  34. ^ "World Hyperinflations | Steve H. Hanke and Nicholas Krus | Cato Institute: Working Paper". Cato.org. 15 August 2012. Archived from the original on 17 October 2012. Retrieved 15 October 2012.
  35. ^ "World Hyperinflations" (PDF). CNBC. 14 February 2011. Archived (PDF) from the original on 5 September 2013. Retrieved 13 July 2012.
  36. ^ Monetary Explanations of the Weimar Republic's Hyperinflation: Some Neglected Contributions in Contemporary German Literature, David E. W. Laidler & George W. Stadler, Journal of Money, Credit and Banking, vol. 30, pages 816, 818
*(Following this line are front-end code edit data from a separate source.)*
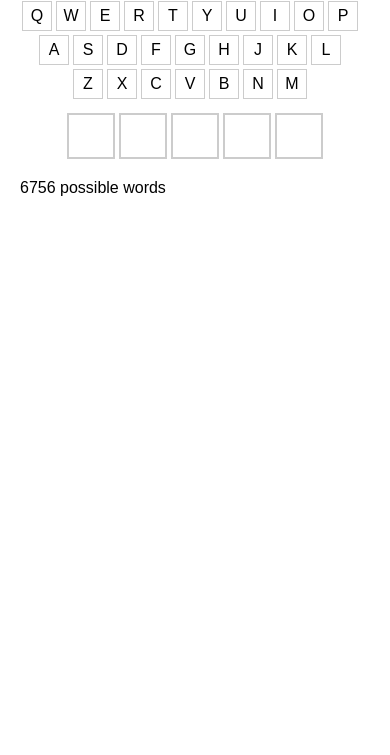
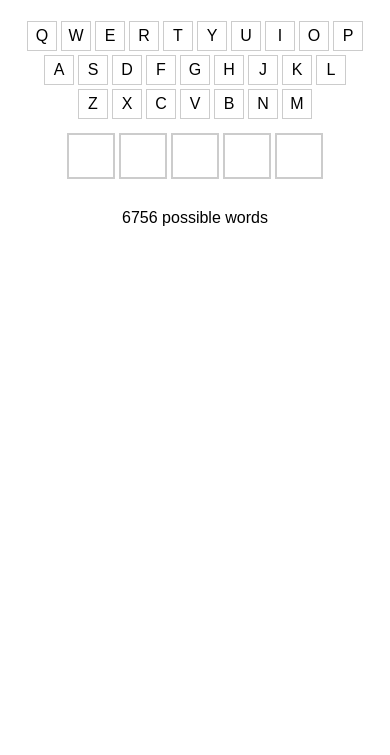
Before and after one commit to hoelzro/wordle-helper, a plain HTML site: page index.html in a window 390 px wide. Shown: the part 89-844 px from the top of the page. Drawn offline with Linux system fonts and the light colour scheme.

Commit message:
style: center layout for mobile

```diff
--- a/index.html
+++ b/index.html
@@ -2,6 +2,7 @@
 <html lang="en">
 <head>
     <meta charset="UTF-8">
+    <meta name="viewport" content="width=device-width, initial-scale=1">
     <title>Wordle Helper</title>
     <link rel="stylesheet" href="style.css">
 </head>
--- a/style.css
+++ b/style.css
@@ -2,6 +2,10 @@ body {
     font-family: Arial, sans-serif;
     margin: 20px;
     line-height: 1.4;
+    display: flex;
+    flex-direction: column;
+    align-items: center;
+    text-align: center;
 }
 
 
```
  37. ^ Hoffmann, Sebastian; Walker, Stephen P. (2020). "Adapting to Crisis: Accounting Information Systems during the Weimar Hyperinflation". Business History Review. 94 (3): 593–625. doi:10.1017/S0007680520000550. hdl:20.500.11820/e7755750-6903-4ab9-aab2-da795ed70c25. ISSN 0007-6805. S2CID 225645243.
  38. ^ Greece bailout: What's the future of the euro?, Ben Quinn, Christian Science Monitor, 28 March 2010
  39. ^ Haffert, Lukas; Redeker, Nils; Rommel, Tobias (2021). "Misremembering Weimar: Hyperinflation, the Great Depression, and German collective economic memory". Economics & Politics. 33 (3): 664–686. doi:10.1111/ecpo.12182. ISSN 1468-0343. S2CID 233631576.
  40. ^ Americans With Marks Out of Luck, Cable and Associated Press, Los Angeles Times, 15 Nov 1924
  41. ^ Parsson; Dying of Money; pp. 116–117
  42. ^ a b Fergusson; When Money Dies; p. 254

General and cited sources[edit]

External links[edit]